February 19, 1989|DAVID M. KINCHEN | Times Staff Writer

There's something about an octagon window that appeals to many homeowners looking for a distinctive touch in an otherwise ordinary room addition or home renovation.

The use of leaded-glass octagon windows dates back more than seven centuries to church architecture inspired by Byzantine designs. Like stained-glass windows--another design from church architecture--octagon windows fit in just as well in many secular settings, particularly traditional designs.

Monarch Mirror Door Co. Inc. has introduced two leaded-glass octagons, one that opens, the other that doesn't. Beveled or etched glass and a patina lead finish or brass finish are among the variations offered.
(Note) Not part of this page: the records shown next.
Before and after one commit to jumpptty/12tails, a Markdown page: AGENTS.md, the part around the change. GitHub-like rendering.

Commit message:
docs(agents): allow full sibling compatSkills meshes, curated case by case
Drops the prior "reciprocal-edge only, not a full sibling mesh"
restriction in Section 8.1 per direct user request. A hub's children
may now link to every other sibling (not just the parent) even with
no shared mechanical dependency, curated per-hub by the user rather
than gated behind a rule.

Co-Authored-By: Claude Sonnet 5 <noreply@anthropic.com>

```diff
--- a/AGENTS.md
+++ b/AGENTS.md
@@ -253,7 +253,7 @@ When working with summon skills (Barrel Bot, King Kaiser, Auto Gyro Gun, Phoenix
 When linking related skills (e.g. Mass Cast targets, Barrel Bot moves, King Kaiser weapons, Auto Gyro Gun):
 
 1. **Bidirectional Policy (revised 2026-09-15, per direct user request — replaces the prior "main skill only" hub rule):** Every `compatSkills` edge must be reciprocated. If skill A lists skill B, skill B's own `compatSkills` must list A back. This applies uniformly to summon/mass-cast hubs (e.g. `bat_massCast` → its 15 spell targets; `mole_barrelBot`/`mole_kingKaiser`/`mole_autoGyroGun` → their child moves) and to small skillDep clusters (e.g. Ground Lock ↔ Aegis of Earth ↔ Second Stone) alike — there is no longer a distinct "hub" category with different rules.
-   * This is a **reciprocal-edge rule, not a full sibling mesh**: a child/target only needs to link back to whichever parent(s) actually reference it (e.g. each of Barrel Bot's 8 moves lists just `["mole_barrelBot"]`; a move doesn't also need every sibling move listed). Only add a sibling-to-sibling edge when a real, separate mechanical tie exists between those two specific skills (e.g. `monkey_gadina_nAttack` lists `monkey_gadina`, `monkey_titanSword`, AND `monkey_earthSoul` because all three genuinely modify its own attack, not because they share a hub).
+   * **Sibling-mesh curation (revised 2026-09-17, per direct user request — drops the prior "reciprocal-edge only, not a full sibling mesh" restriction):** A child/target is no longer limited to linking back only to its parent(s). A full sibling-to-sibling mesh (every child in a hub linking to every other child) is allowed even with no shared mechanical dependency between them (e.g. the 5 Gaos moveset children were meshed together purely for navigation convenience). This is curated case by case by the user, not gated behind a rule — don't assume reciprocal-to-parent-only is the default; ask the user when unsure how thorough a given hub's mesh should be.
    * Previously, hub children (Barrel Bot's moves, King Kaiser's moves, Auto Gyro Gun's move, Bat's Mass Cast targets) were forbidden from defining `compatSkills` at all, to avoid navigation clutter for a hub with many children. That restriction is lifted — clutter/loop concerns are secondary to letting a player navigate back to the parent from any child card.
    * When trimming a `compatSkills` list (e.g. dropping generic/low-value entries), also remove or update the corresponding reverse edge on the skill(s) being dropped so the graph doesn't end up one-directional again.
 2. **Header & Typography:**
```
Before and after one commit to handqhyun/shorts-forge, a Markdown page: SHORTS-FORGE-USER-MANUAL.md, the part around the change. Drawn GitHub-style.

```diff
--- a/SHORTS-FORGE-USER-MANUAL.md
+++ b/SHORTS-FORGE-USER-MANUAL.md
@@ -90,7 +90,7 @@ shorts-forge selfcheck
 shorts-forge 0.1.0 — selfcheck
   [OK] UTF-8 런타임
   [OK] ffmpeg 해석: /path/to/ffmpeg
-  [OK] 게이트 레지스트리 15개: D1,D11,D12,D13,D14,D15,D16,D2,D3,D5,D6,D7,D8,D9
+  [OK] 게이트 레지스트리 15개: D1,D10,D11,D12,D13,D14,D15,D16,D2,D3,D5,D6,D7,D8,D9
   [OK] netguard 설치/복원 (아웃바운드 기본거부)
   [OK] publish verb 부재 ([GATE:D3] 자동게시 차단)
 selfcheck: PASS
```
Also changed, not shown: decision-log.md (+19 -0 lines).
The stationary model requires a 22-by-22-inch rough opening, while the unit that can be opened needs a 25 1/2-by-25 1/2-inch opening. The frame of both units is clear pine, ready to stain or paint.

To make the installation easier for both do-it-yourselfers and professionals, Monarch offers pre-sized and mitered interior trim kits. Instructions are included and suggested retail prices for the windows are under $200.

The windows are available at Home Depot stores throughout California and--soon--in other home improvement and lumber outlets. Information: Monarch, P.O. Box 4118, Chatsworth, Calif. 91313-4118.

"Spas & Hot Tubs, Saunas & Home Gyms" by Tom Cowan and Jack Maguire (Creative Homeowner Press, 24 Park Way, Upper Saddle River, N.J. 07458-2311, $9.95 at bookstores, add $1.75 for mail orders) is a detailed guide to designing and installing these popular elements of a well-equipped house.

While spas, hot tubs and saunas have been around for a long time, home gyms or exercise rooms are relatively new. The authors suggest places for both indoor and outdoor exercise rooms in single-family houses, condominiums and apartments.

An unusual--and excellent--feature is a page of templates of exercise equipment, hot tubs, saunas, etc. that are designed to be photocopied by the reader to experiment with various layouts. The hands-on book includes hundreds of easy-to-follow sketches, step-by-step construction and installation instructions, glossary and index, as well as color photos of completed projects.

"Running Your Remodeling Business" by Harry Hardenbrook and Harold Hammerman (Craftsman Book Co., 6058 Corte del Cedro, Carlsbad, Calif. 92009, $21) is obviously aimed at professionals or would-be professionals. What's not so obvious is that it's a rare peek inside a profession, written by two experienced remodelers. Anyone contemplating remodeling, a step filled with apprehension at best, would be wise to read this book to find out how remodelers and their subcontractors go about their business. Although it's aimed at professionals who want to enter the business or improve their standing in it, the writing style is free from professional jargon that would stymie the lay reader.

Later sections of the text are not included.